We know that Len was in the Territorial Army when war broke out in 1939, and was one of those sent over to protect France from the German Army soon after. The early years of war did not go well for Great Britain and soon the army was in retreat and thousands of soldiers were evacuated from the beaches of Dunkirk in June 1940, Len was one of them. After this time his unit would have had to regroup on the British mainland before being re-armed. There would also need to be re-training in new tactics and the use of new weapons, hence his stay at Brandon in 1941. Sometime after he was shipped out to the deserts of North Africa.
The following is an extract from a website featuring an account of Lance Corporal Derek Birch, who served with the Lincolnshire Regiment through WW2. (http://www.thelincolnshireregiment.org/derekbirch/derekbirch.pdf)

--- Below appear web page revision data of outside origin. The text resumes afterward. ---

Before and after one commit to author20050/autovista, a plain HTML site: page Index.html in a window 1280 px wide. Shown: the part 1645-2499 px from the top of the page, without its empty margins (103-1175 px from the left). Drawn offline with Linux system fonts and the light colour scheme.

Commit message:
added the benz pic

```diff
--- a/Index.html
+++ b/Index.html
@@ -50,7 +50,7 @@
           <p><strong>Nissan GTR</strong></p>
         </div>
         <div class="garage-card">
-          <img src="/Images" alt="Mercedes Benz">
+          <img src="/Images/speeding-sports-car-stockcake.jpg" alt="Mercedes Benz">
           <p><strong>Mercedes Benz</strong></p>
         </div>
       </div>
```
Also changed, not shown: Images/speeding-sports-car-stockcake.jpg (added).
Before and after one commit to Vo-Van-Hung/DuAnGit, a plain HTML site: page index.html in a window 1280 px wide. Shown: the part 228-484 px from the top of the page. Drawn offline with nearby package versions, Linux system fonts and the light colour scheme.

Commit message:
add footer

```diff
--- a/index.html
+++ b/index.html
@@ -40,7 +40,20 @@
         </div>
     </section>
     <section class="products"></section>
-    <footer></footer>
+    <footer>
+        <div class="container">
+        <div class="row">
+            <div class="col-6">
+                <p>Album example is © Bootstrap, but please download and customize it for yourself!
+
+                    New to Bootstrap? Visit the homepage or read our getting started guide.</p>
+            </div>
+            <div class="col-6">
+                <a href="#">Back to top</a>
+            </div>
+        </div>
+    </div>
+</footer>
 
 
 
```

After that we went to Thetford Forest. That was a terrible place. There were Nissan huts all over the area but we only saw our own Company. We saw the Battalion for meals but after that we dispersed among the trees and saw only the Company. There were sixteen in each Nissan hut, bunk beds, a table at each end with an acetylene lamp and a large wash bowl on it. Two of the lads went each morning to fetch a pail of water to share between the bowls and eight men washed and shaved in each bowl. There was an earth floor. We didn’t go out at night because there were slit trenches all over the place. About once a month we were taken by truck to King’s Lynn for an afternoon and evening…
In January 1943 Len’s battalion arrived at Algiers. On 24th April 1943 Len was killed in action and buried nearby. With the to-ing and fro-ing of action burial plots became scattered, so when the campaign in North Africa was over work began on consolidating these plots into large, more manageable, war cemeteries. On 14th July 1944, his body was exhumed and reburied in Massicault. His headstone is of a white cross with the inscription … “No morning dawns, no night returns, but what we think of you.”
UPDATE: 23rd April 2017
I have been contacted by Jeffrey’s grandson, Daniel Riley, living in Australia, who contacted me and provided images of Len, thus putting a face to the name. Thank you to Daniel.